If you're lucky enough to be enjoying a festive holiday right now, then you're probably starting to get bored of Christmas movies and long dark teatimes of the soul. Rather than knuckling down with the family to watch Elf for the umpteenth time, why not load up your favourite reading device with some programming books and articles?

Angus Croll sent in a copy of his book If Hemingway Wrote JavaScript (No Starch Press, $15.95), which makes comparisons between literary figures and programming styles. This book started as a blog post about Hemingway, and there are amusing posts on his blog, like Animals writing JavaScript. I thought it would be hard to stretch the original idea out into an entire book, but Angus uses the concept to explore the broader question of how we write and think about JavaScript:

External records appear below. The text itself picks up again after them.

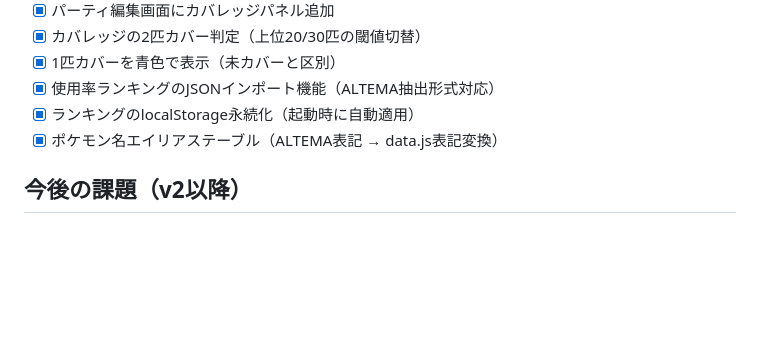
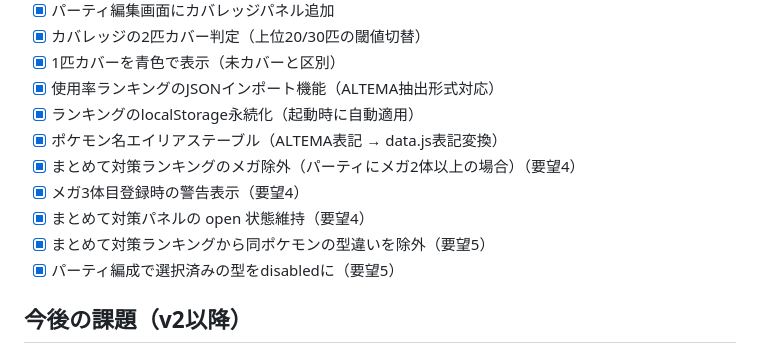
Before and after one commit to otowa0go/poke, a Markdown page: docs/実装計画_v2.md, the part around one of its changes. Drawn GitHub-style; blank space fills up the shorter version.

```diff
--- a/docs/実装計画_v2.md
+++ b/docs/実装計画_v2.md
@@ -98,6 +98,11 @@ poke/
 - [x] 使用率ランキングのJSONインポート機能（ALTEMA抽出形式対応）
 - [x] ランキングのlocalStorage永続化（起動時に自動適用）
 - [x] ポケモン名エイリアステーブル（ALTEMA表記 → data.js表記変換）
+- [x] まとめて対策ランキングのメガ除外（パーティにメガ2体以上の場合）（要望4）
+- [x] メガ3体目登録時の警告表示（要望4）
+- [x] まとめて対策パネルの open 状態維持（要望4）
+- [x] まとめて対策ランキングから同ポケモンの型違いを除外（要望5）
+- [x] パーティ編成で選択済みの型をdisabledに（要望5）
 
 ## 今後の課題（v2以降）
 - 対戦履歴記録
```
Also changed, not shown: other parts of docs/実装計画_v2.md (+1 -1 lines), docs/基本仕様書.md (+5 -1 lines).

JavaScript has plenty in common with natural language. It is at its most expressive when combining simple idioms in original ways; its syntax, which is limited yet flexible, promotes innovation without compromising readability. And, like natural language, it's ready to write. Some of JavaScript's more baroque cousins must be edited with an IDE (integrated development environment—a sort of Rube Goldberg machine for coding). JavaScript needs nothing more than a text file and an open mind.

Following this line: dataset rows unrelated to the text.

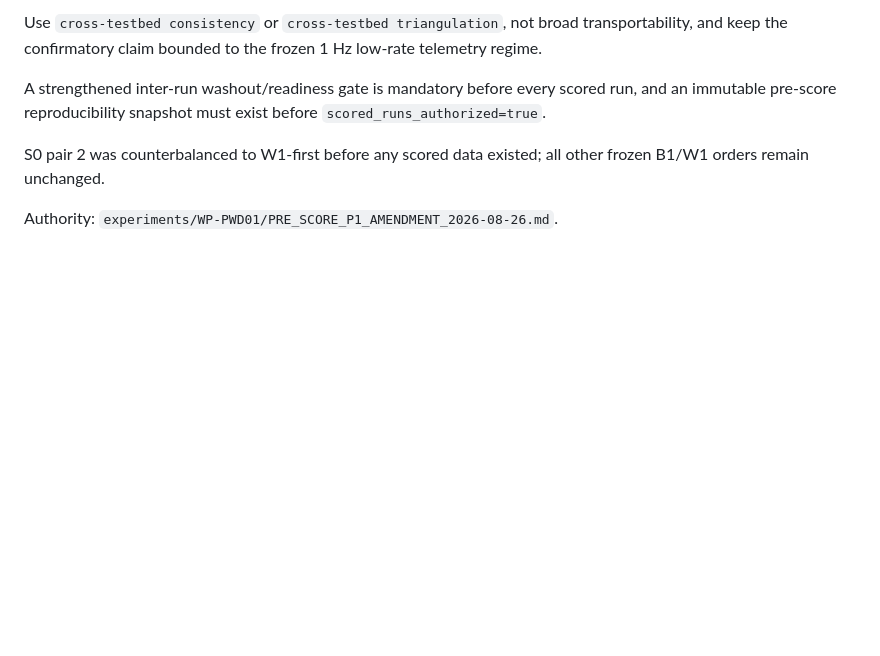
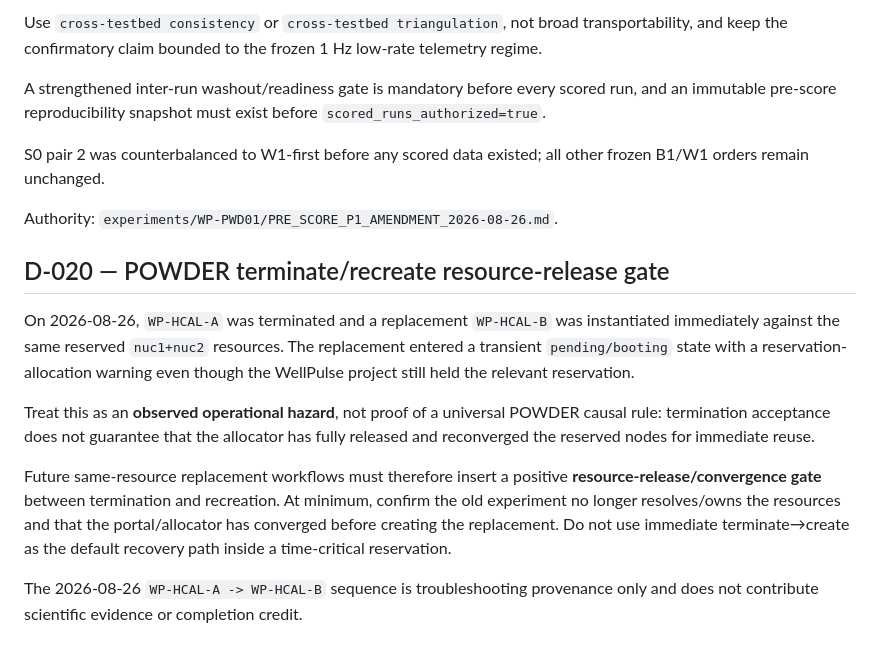
Before and after one commit to aayoubMSA/WellPulse, a Markdown page: docs/DECISIONS.md, the part around the change. GitHub-like rendering; blank space fills up the shorter version.

Commit message:
Record POWDER terminate-recreate resource release hazard

```diff
--- a/docs/DECISIONS.md
+++ b/docs/DECISIONS.md
@@ -106,3 +106,12 @@ A strengthened inter-run washout/readiness gate is mandatory before every scored
 S0 pair 2 was counterbalanced to W1-first before any scored data existed; all other frozen B1/W1 orders remain unchanged.
 
 Authority: `experiments/WP-PWD01/PRE_SCORE_P1_AMENDMENT_2026-08-26.md`.
+
+## D-020 — POWDER terminate/recreate resource-release gate
+On 2026-08-26, `WP-HCAL-A` was terminated and a replacement `WP-HCAL-B` was instantiated immediately against the same reserved `nuc1+nuc2` resources. The replacement entered a transient `pending/booting` state with a reservation-allocation warning even though the WellPulse project still held the relevant reservation.
+
+Treat this as an **observed operational hazard**, not proof of a universal POWDER causal rule: termination acceptance does not guarantee that the allocator has fully released and reconverged the reserved nodes for immediate reuse.
+
+Future same-resource replacement workflows must therefore insert a positive **resource-release/convergence gate** between termination and recreation. At minimum, confirm the old experiment no longer resolves/owns the resources and that the portal/allocator has converged before creating the replacement. Do not use immediate terminate→create as the default recovery path inside a time-critical reservation.
+
+The 2026-08-26 `WP-HCAL-A -> WP-HCAL-B` sequence is troubleshooting provenance only and does not contribute scientific evidence or completion credit.
```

The question of style in programming is usually approached with defensive trepidation, but the literary conceit allows Angus to present different stylistic ideas without judging them. For example, Virginia Woolf's poetic stream of consciousness is recreated with a mix of long lines and flexible use of semicolons:

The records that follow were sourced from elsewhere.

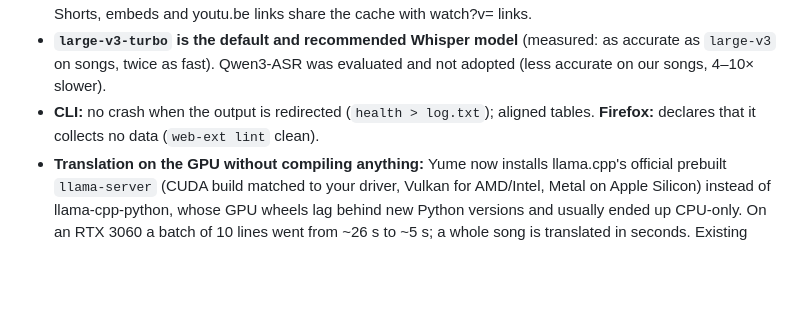
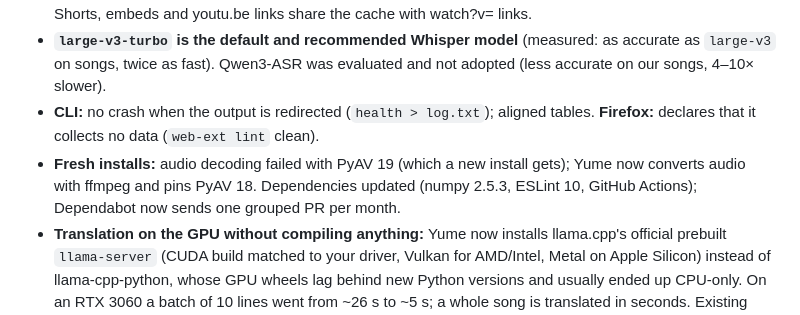
Before and after one commit to jenox645/Yume, a Markdown page: README.md, the part around the change. Drawn GitHub-style; folded sections open; blank space fills up the shorter version.

Commit message:
release: v0.2.0 changelog lists the PyAV fix and dependency updates
Co-Authored-By: Claude Opus 5.5 <noreply@anthropic.com>

```diff
--- a/README.md
+++ b/README.md
@@ -264,6 +264,7 @@ See [docs/SECURITY.md](docs/SECURITY.md) for the threat model.
 - **Multilingual live tests (Korean, Chinese, Russian, Arabic music videos, a 75-minute talk, a live stream, Bilibili):** lines Whisper invents for a stretch it hears no words in (one line stamped across its whole 30 s window — "字幕志愿者 李宗盛", "Субтитры сделал DimaTorzok", "한글자막 by …") are hidden in any language; a phrase said twice (きらきら, もっともっと) is no longer hidden as spam; the first section ends at a quiet point instead of splitting the first sung line at 30 s; lines no longer run past the end of the video; Korean romanization follows pronunciation (좋은 joeun, 감사합니다 gamsahamnida); live streams get a clear message instead of an ffmpeg error; a video resumed at 40:00 starts there without transcribing its first 30 s; Shorts, embeds and youtu.be links share the cache with watch?v= links.
 - **`large-v3-turbo` is the default and recommended Whisper model** (measured: as accurate as `large-v3` on songs, twice as fast). Qwen3-ASR was evaluated and not adopted (less accurate on our songs, 4–10× slower).
 - **CLI:** no crash when the output is redirected (`health > log.txt`); aligned tables. **Firefox:** declares that it collects no data (`web-ext lint` clean).
+- **Fresh installs:** audio decoding failed with PyAV 19 (which a new install gets); Yume now converts audio with ffmpeg and pins PyAV 18. Dependencies updated (numpy 2.5.3, ESLint 10, GitHub Actions); Dependabot now sends one grouped PR per month.
 - **Translation on the GPU without compiling anything:** Yume now installs llama.cpp's official prebuilt `llama-server` (CUDA build matched to your driver, Vulkan for AMD/Intel, Metal on Apple Silicon) instead of llama-cpp-python, whose GPU wheels lag behind new Python versions and usually ended up CPU-only. On an RTX 3060 a batch of 10 lines went from ~26 s to ~5 s; a whole song is translated in seconds. Existing llama-cpp-python setups keep working.
 - **Live-test fixes (two real songs):** yt-dlp keeps itself up to date (a 7-month-old one got HTTP 403 on every video); unreadable browser cookies (Chrome/Brave/Edge on Windows) are tried once instead of six times, and the first-30-s stream preview retries without them; Whisper loops ("I don't want to lose you" ×5, a phrase repeated 150× in one line) are hidden/cut (decided on the raw line: a line that is only a loop, like a 30-second "Azumoto-Azumoto-…" over an instrumental intro, is hidden); the first lines and the lines near the playhead are translated in small batches so they are ready in seconds, and the translator prompt keeps a stable prefix for llama.cpp's cache; the progress badge says what it counts ("Listening 3/11", "Translating 11/32"); ALL-CAPS translations are sentence-cased; romaji doubles consonants after っ (hashitte, not "hashitsu te"); switching videos no longer flashes the previous video's subtitles; the timing offset now goes the direction the popup says (+ = later); blacklisting from the popup hides the line at once; missing server packages are reported by the health check and the launcher.
 - **Audit fixes:** credits filter no longer hides real lines containing words like "video", "mix", "piano" or "作曲"; the launcher only kills a Python process on its ports when it is really a Yume server; a missing cuBLAS/cuDNN is detected at startup (CPU fallback) instead of every section failing; switching the Whisper model from the popup is remembered; pressing Enable again retries sections that failed; long downloads no longer retry 5× after a timeout; Japanese/other non-ASCII yt-dlp output no longer breaks downloads on Windows; the PO-token helper no longer stalls after a while; a corrupt cache database is set aside instead of stopping the server; `python pocket_yume.py settings` (suggested in many hints) now exists.
```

If the semicolon is the period of JavaScript, then the comma operator is its semicolon. Programmer Woolf loves the comma operator, and in her happy numbers solution, she uses it to excess. The result is a dreamy, melancholic form of JavaScript (is there any other?) made dreamier still by the heavy, almost dangerous level of n alliteration and some gorgeously expressive pairings. In To the Lighthouse, Woolf writes of night's shadows: "They lengthen; they darken"; in her happy numbers solution we get the wistfully poetic numerals.shift(), numerals.length.

I commute across London everyday and read to pass the time. Over the years I've moved from pulp sci-fi to 20th century modernists and the classics, so this book is ideal for me. I'm not sure how many literary programmers there are, however, so this is definitely a novelty that I will cherish.

Other readers have also recently sent in some interesting resources that you might like to read over the holiday. Thai Pangsakulyanont's JavaScript for Automation Cookbook contains examples for Apple's new scripting system that allows you to control Yosemite applications with JavaScript. It includes iTunes, Safari, system events, and how to use CommonJS modules with Browserify, so you can actually make maintainable automation scripts.

Eugene Abrosimov sent in a big list of Backbone.js tutorials, articles, videos, and examples. There should be a few things on there to load up Instapaper/Pocket if you use Backbone.

And, just over a week ago I received the first print of my book, Node.js in Practice (Manning, $39.99). I wrote it with Marc Harter, and we've designed the book for intermediate to advanced Node developers. Our publisher, Manning, also publishes Node.js in Action (Manning, $35.99) which is well suited to new Node programmers.